(Screenshot and code edit data)
======

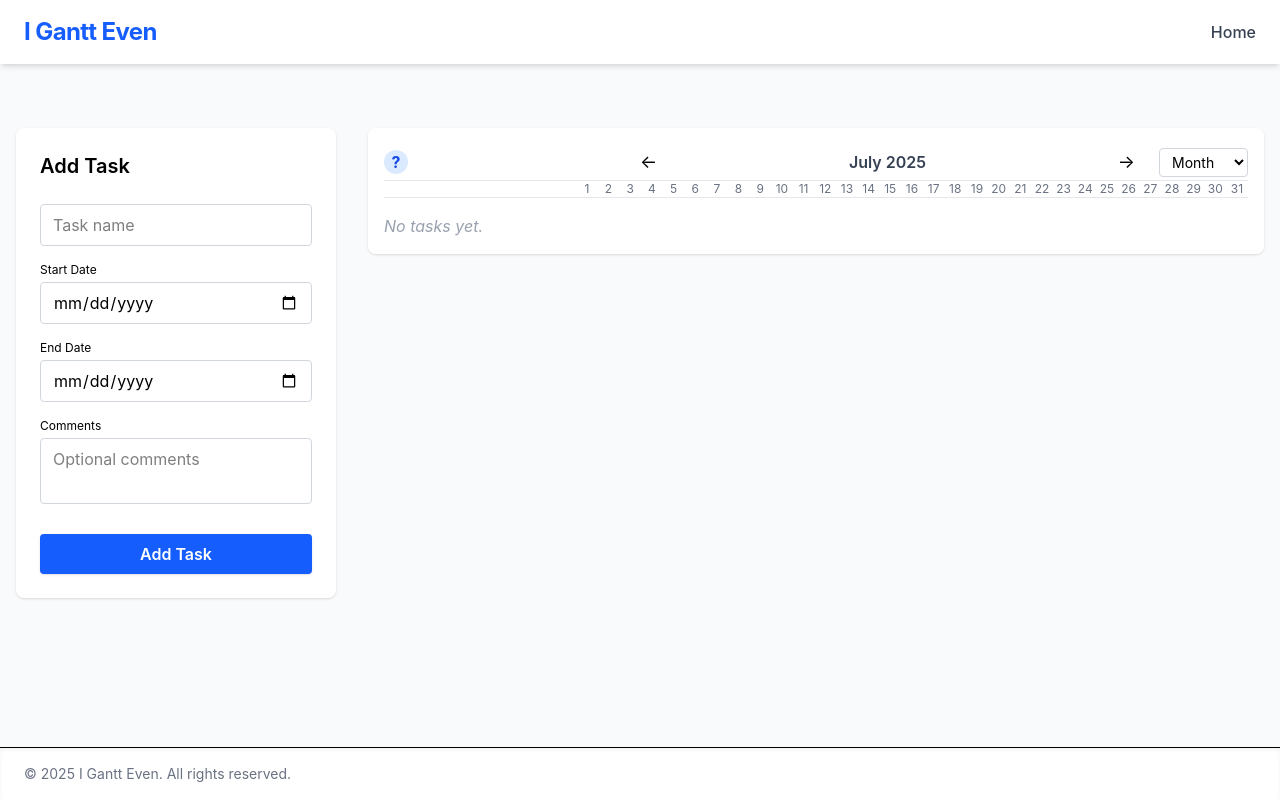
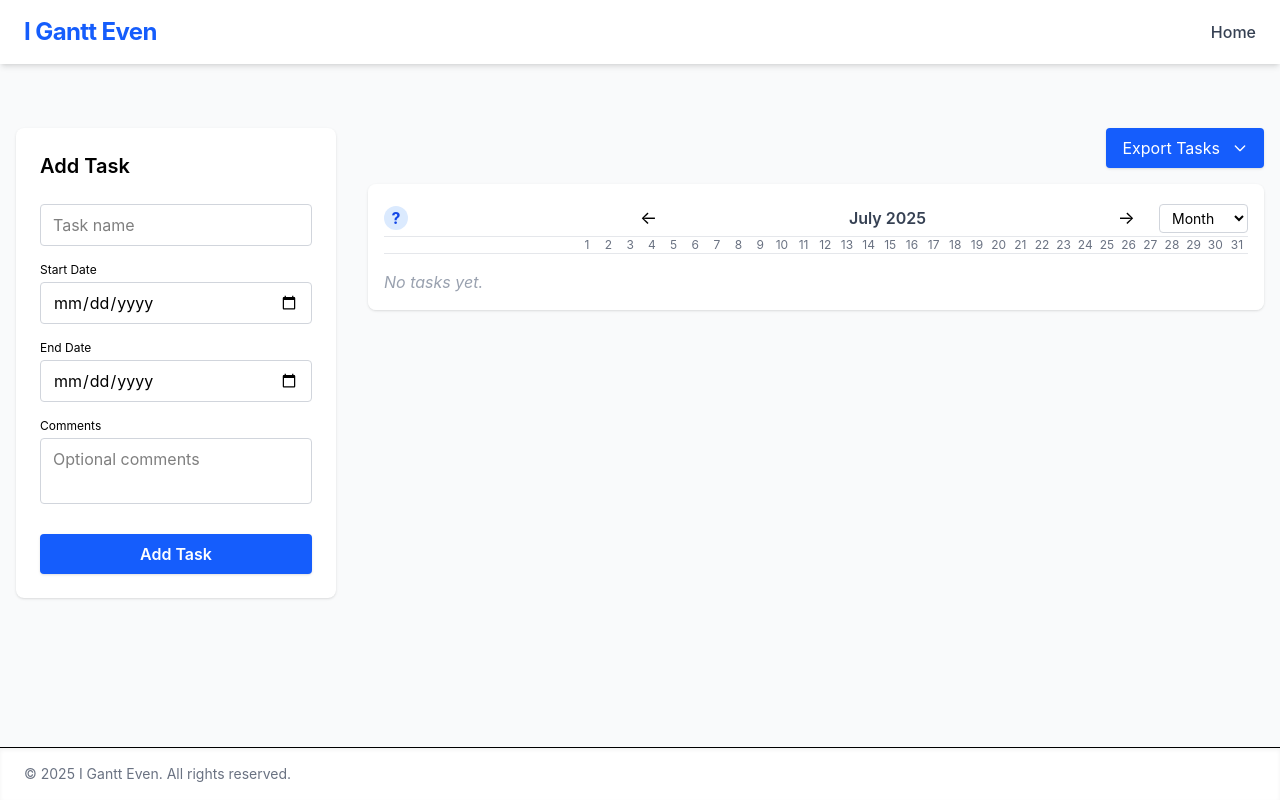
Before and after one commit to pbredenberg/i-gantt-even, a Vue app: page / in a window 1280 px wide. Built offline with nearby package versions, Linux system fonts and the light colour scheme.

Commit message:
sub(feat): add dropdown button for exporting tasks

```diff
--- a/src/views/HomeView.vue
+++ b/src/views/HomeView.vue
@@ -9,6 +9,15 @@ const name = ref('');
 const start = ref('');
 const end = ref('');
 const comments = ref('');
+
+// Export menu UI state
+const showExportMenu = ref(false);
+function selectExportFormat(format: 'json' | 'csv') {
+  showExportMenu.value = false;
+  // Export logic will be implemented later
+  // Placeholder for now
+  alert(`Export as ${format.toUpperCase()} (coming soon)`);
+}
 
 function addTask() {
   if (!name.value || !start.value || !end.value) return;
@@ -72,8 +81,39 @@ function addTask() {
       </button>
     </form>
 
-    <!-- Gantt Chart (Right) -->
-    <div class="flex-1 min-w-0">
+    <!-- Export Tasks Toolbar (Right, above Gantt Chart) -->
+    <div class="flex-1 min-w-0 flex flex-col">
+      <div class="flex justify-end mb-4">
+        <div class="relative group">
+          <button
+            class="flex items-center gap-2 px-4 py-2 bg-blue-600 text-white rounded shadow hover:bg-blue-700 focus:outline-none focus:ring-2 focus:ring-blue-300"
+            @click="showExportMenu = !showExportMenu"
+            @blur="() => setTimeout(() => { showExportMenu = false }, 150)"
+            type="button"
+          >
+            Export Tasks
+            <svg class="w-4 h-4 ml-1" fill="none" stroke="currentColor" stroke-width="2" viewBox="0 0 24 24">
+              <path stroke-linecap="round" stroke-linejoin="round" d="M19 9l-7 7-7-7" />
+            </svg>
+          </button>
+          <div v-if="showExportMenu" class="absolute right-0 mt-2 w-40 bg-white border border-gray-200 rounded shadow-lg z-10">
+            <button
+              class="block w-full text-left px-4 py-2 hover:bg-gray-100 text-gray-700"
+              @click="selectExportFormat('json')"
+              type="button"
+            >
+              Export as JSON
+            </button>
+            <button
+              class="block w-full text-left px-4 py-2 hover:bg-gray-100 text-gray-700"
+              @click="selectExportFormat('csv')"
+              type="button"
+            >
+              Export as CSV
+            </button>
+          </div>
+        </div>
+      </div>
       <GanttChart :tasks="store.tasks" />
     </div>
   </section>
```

======

◆ Task objective: Which lines of the data include the string "const"? Copy each of them.

◆ Response box:
@@ -9,6 +9,15 @@ const name = ref('');
 const start = ref('');
 const end = ref('');
 const comments = ref('');
+const showExportMenu = ref(false);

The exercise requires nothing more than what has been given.